Content starts

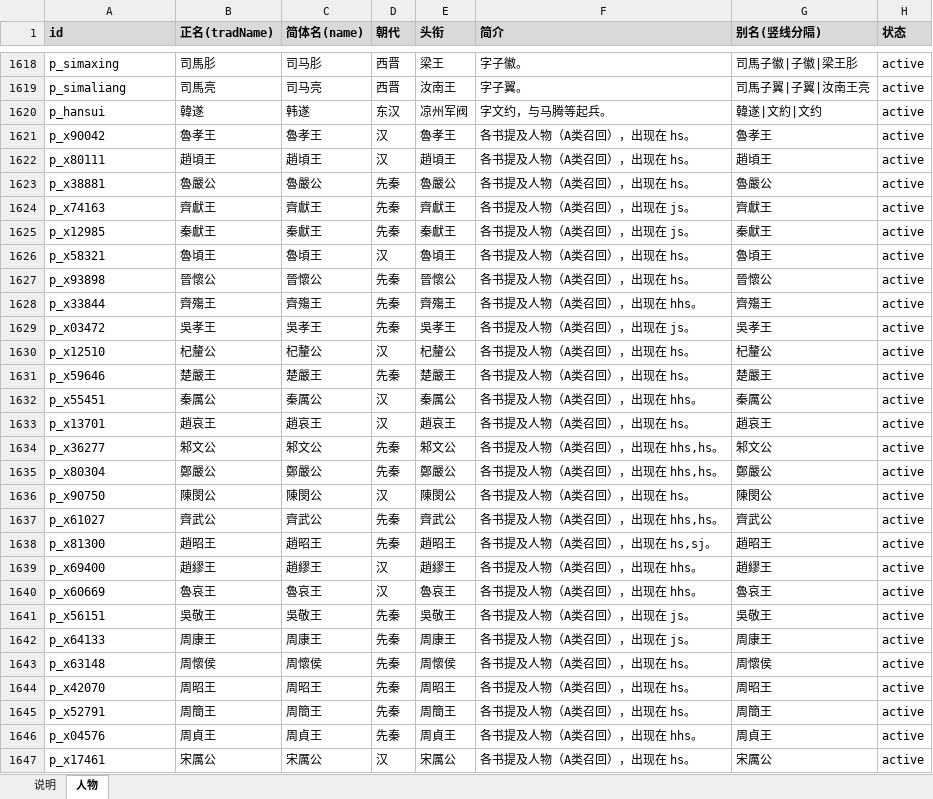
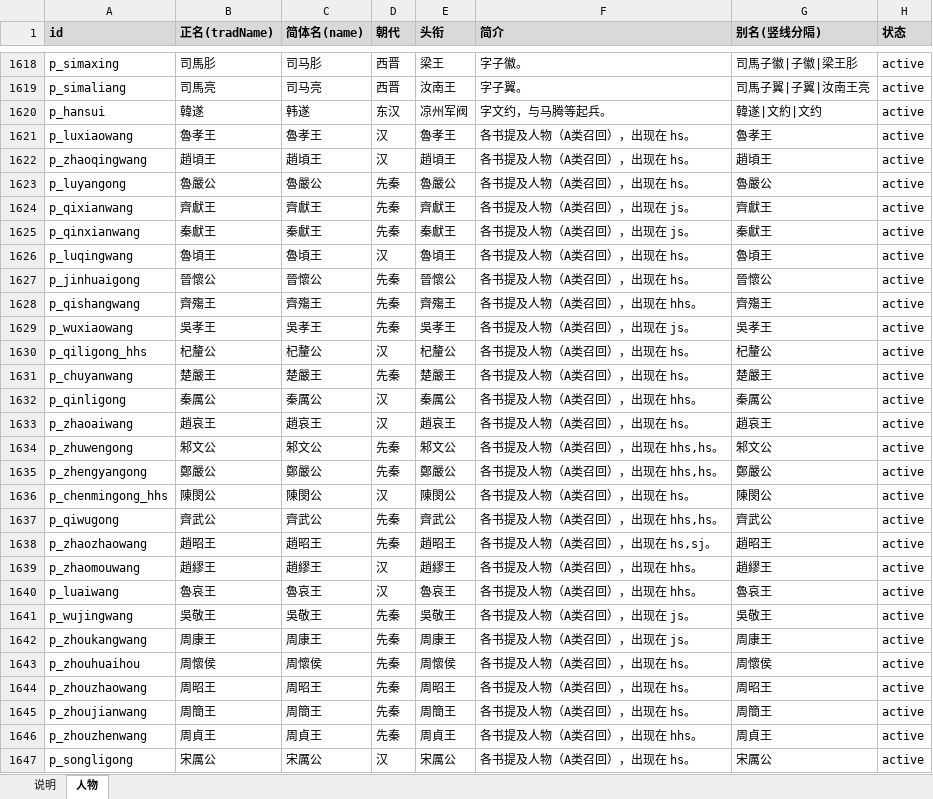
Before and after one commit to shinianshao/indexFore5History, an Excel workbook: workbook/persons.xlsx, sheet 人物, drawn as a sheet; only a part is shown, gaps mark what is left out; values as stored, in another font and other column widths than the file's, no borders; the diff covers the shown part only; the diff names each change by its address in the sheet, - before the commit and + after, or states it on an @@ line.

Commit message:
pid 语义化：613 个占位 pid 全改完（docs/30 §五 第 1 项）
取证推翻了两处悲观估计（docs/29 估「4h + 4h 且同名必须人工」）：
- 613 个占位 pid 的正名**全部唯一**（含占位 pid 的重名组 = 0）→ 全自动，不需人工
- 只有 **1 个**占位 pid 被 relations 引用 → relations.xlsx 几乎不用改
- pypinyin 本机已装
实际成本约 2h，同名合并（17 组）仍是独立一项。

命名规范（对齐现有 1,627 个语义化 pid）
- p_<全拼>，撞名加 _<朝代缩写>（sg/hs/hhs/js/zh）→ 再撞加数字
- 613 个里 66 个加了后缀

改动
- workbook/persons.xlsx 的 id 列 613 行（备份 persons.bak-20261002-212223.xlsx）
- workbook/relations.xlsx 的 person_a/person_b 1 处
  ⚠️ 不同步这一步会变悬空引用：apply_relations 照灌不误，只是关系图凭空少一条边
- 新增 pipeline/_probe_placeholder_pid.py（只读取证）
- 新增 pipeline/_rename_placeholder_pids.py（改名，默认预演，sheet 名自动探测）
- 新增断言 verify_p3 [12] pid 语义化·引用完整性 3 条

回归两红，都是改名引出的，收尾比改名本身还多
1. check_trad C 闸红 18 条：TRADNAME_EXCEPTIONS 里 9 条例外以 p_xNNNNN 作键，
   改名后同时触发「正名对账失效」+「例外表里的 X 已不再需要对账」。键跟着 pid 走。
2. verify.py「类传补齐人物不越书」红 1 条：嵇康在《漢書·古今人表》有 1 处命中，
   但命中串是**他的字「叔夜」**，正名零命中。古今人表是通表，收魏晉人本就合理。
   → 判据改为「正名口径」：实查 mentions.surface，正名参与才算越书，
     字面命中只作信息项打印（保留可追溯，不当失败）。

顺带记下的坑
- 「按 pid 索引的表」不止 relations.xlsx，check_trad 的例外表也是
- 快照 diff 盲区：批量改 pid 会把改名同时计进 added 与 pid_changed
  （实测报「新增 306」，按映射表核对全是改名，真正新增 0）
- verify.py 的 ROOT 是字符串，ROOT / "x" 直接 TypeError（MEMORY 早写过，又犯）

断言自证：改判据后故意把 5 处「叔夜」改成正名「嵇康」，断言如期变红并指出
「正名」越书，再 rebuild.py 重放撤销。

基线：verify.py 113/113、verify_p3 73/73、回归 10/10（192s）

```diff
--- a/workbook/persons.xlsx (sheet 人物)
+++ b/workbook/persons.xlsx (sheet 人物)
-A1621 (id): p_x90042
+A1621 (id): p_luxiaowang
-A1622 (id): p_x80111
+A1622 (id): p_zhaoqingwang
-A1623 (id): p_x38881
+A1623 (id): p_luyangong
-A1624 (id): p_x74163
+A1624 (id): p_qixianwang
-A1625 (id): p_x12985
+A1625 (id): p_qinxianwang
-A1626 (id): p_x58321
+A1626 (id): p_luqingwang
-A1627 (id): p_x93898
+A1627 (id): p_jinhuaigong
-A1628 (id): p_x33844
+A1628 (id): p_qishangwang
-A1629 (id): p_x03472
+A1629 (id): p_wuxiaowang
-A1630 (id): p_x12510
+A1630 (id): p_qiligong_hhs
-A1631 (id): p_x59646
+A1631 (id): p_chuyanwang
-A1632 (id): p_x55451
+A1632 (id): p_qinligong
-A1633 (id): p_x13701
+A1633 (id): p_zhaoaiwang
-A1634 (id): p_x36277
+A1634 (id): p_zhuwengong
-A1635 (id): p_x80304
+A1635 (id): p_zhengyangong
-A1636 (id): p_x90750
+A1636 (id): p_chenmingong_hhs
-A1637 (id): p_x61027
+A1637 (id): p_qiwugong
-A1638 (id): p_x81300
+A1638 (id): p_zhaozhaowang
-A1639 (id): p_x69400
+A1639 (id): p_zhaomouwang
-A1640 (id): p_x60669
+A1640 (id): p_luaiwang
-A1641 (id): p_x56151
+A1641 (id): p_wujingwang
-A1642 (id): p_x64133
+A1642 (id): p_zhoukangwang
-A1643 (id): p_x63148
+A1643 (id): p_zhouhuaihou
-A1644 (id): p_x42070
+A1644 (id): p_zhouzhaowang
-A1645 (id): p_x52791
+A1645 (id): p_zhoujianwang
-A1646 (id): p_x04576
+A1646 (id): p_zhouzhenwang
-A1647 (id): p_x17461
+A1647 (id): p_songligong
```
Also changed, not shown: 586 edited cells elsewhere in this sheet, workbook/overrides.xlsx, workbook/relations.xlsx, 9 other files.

Content ends

▸ EXERCISE: Could you return the whole listing exactly, images excluded?

▸ ANSWER TO THIS PROBLEM:
Before and after one commit to shinianshao/indexFore5History, an Excel workbook: workbook/persons.xlsx, sheet 人物, drawn as a sheet; only a part is shown, gaps mark what is left out; values as stored, in another font and other column widths than the file's, no borders; the diff covers the shown part only; the diff names each change by its address in the sheet, - before the commit and + after, or states it on an @@ line.

Commit message:
pid 语义化：613 个占位 pid 全改完（docs/30 §五 第 1 项）
取证推翻了两处悲观估计（docs/29 估「4h + 4h 且同名必须人工」）：
- 613 个占位 pid 的正名**全部唯一**（含占位 pid 的重名组 = 0）→ 全自动，不需人工
- 只有 **1 个**占位 pid 被 relations 引用 → relations.xlsx 几乎不用改
- pypinyin 本机已装
实际成本约 2h，同名合并（17 组）仍是独立一项。

命名规范（对齐现有 1,627 个语义化 pid）
- p_<全拼>，撞名加 _<朝代缩写>（sg/hs/hhs/js/zh）→ 再撞加数字
- 613 个里 66 个加了后缀

改动
- workbook/persons.xlsx 的 id 列 613 行（备份 persons.bak-20261002-212223.xlsx）
- workbook/relations.xlsx 的 person_a/person_b 1 处
  ⚠️ 不同步这一步会变悬空引用：apply_relations 照灌不误，只是关系图凭空少一条边
- 新增 pipeline/_probe_placeholder_pid.py（只读取证）
- 新增 pipeline/_rename_placeholder_pids.py（改名，默认预演，sheet 名自动探测）
- 新增断言 verify_p3 [12] pid 语义化·引用完整性 3 条

回归两红，都是改名引出的，收尾比改名本身还多
1. check_trad C 闸红 18 条：TRADNAME_EXCEPTIONS 里 9 条例外以 p_xNNNNN 作键，
   改名后同时触发「正名对账失效」+「例外表里的 X 已不再需要对账」。键跟着 pid 走。
2. verify.py「类传补齐人物不越书」红 1 条：嵇康在《漢書·古今人表》有 1 处命中，
   但命中串是**他的字「叔夜」**，正名零命中。古今人表是通表，收魏晉人本就合理。
   → 判据改为「正名口径」：实查 mentions.surface，正名参与才算越书，
     字面命中只作信息项打印（保留可追溯，不当失败）。

顺带记下的坑
- 「按 pid 索引的表」不止 relations.xlsx，check_trad 的例外表也是
- 快照 diff 盲区：批量改 pid 会把改名同时计进 added 与 pid_changed
  （实测报「新增 306」，按映射表核对全是改名，真正新增 0）
- verify.py 的 ROOT 是字符串，ROOT / "x" 直接 TypeError（MEMORY 早写过，又犯）

断言自证：改判据后故意把 5 处「叔夜」改成正名「嵇康」，断言如期变红并指出
「正名」越书，再 rebuild.py 重放撤销。

基线：verify.py 113/113、verify_p3 73/73、回归 10/10（192s）

```diff
--- a/workbook/persons.xlsx (sheet 人物)
+++ b/workbook/persons.xlsx (sheet 人物)
-A1621 (id): p_x90042
+A1621 (id): p_luxiaowang
-A1622 (id): p_x80111
+A1622 (id): p_zhaoqingwang
-A1623 (id): p_x38881
+A1623 (id): p_luyangong
-A1624 (id): p_x74163
+A1624 (id): p_qixianwang
-A1625 (id): p_x12985
+A1625 (id): p_qinxianwang
-A1626 (id): p_x58321
+A1626 (id): p_luqingwang
-A1627 (id): p_x93898
+A1627 (id): p_jinhuaigong
-A1628 (id): p_x33844
+A1628 (id): p_qishangwang
-A1629 (id): p_x03472
+A1629 (id): p_wuxiaowang
-A1630 (id): p_x12510
+A1630 (id): p_qiligong_hhs
-A1631 (id): p_x59646
+A1631 (id): p_chuyanwang
-A1632 (id): p_x55451
+A1632 (id): p_qinligong
-A1633 (id): p_x13701
+A1633 (id): p_zhaoaiwang
-A1634 (id): p_x36277
+A1634 (id): p_zhuwengong
-A1635 (id): p_x80304
+A1635 (id): p_zhengyangong
-A1636 (id): p_x90750
+A1636 (id): p_chenmingong_hhs
-A1637 (id): p_x61027
+A1637 (id): p_qiwugong
-A1638 (id): p_x81300
+A1638 (id): p_zhaozhaowang
-A1639 (id): p_x69400
+A1639 (id): p_zhaomouwang
-A1640 (id): p_x60669
+A1640 (id): p_luaiwang
-A1641 (id): p_x56151
+A1641 (id): p_wujingwang
-A1642 (id): p_x64133
+A1642 (id): p_zhoukangwang
-A1643 (id): p_x63148
+A1643 (id): p_zhouhuaihou
-A1644 (id): p_x42070
+A1644 (id): p_zhouzhaowang
-A1645 (id): p_x52791
+A1645 (id): p_zhoujianwang
-A1646 (id): p_x04576
+A1646 (id): p_zhouzhenwang
-A1647 (id): p_x17461
+A1647 (id): p_songligong
```
Also changed, not shown: 586 edited cells elsewhere in this sheet, workbook/overrides.xlsx, workbook/relations.xlsx, 9 other files.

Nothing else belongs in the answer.